[Stored data]
- - -
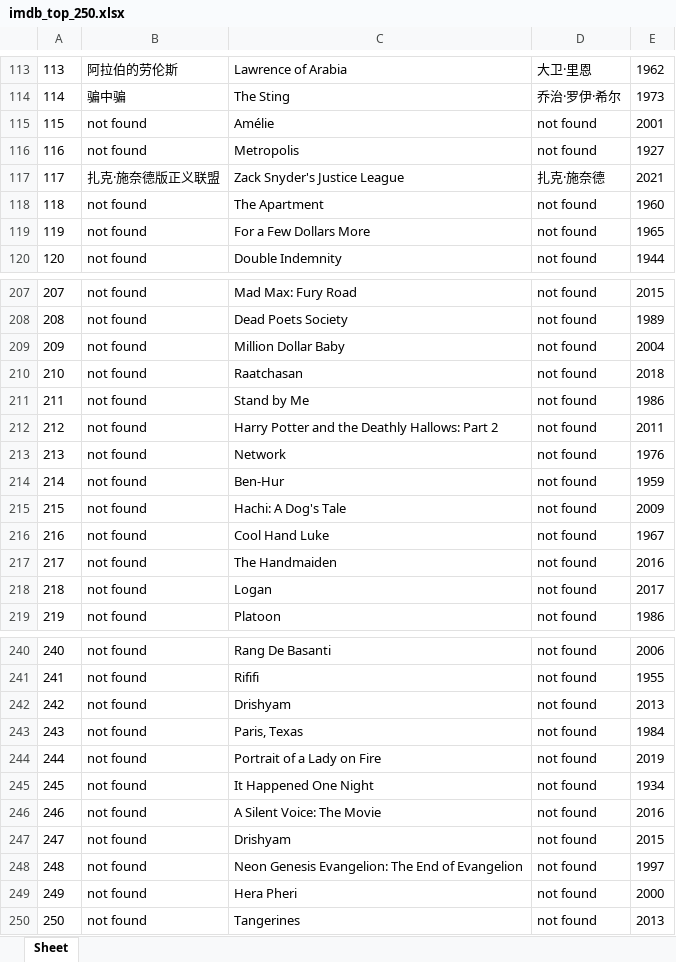
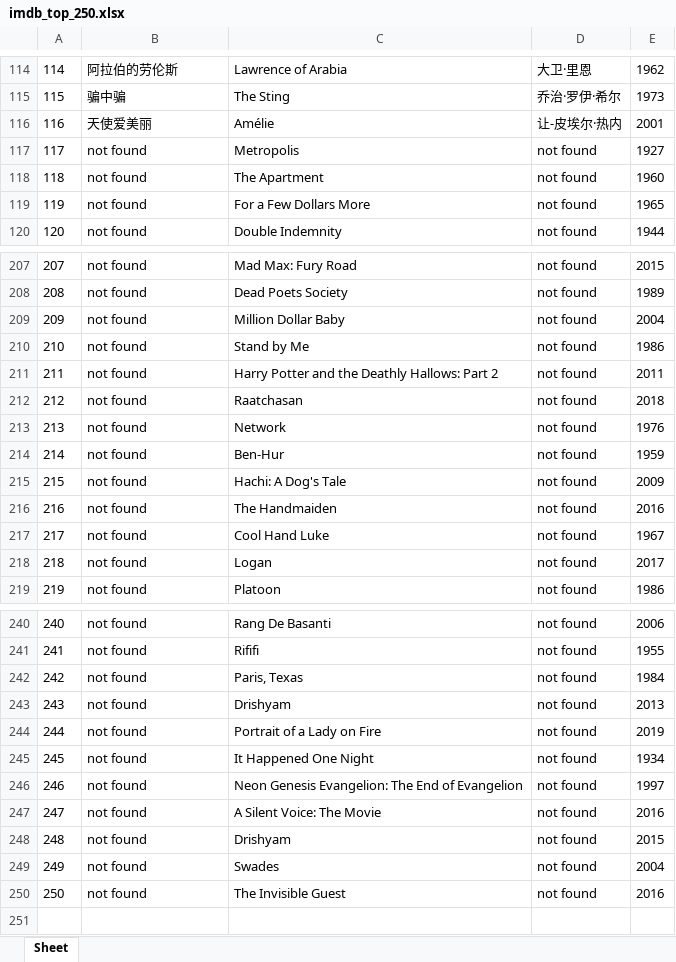
Before and after one commit to doctoroyy/Movie-IMDB-Bot, an Excel workbook: imdb_top_250.xlsx, sheet Sheet, drawn as a sheet; only a part is shown, gaps mark what is left out; values as stored, in another font and other column widths than the file's, no borders; addresses are those after the commit; the diff covers the shown part only; the diff names each change by its address in the sheet, - before the commit and + after, or states it on an @@ line.

```diff
--- a/imdb_top_250.xlsx (sheet Sheet)
+++ b/imdb_top_250.xlsx (sheet Sheet)
@@ column A renumbered between rows 78 and 248 @@
-B116: not found
+B116: 天使爱美丽
-D116: not found
+D116: 让-皮埃尔·热内
@@ row 117 moved to row 77: 77 @@
@@ row 210 moved to row 212: 212 @@
@@ row 217 moved to row 216: 216 @@
@@ row 243 moved to row 242: 242 @@
@@ row 248 moved to row 246: 246 @@
-C249: Hera Pheri
+C249: Swades
-E249: 2000
+E249: 2004
-C250: Tangerines
+C250: The Invisible Guest
-E250: 2013
+E250: 2016
```
Also changed, not shown: 4 moved rows and 22 edited cells elsewhere in this sheet, 1 other file.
- - -
**Brief**
With "rows" as the search word, count the matching lines in the records and give the number alone.

**Result**
2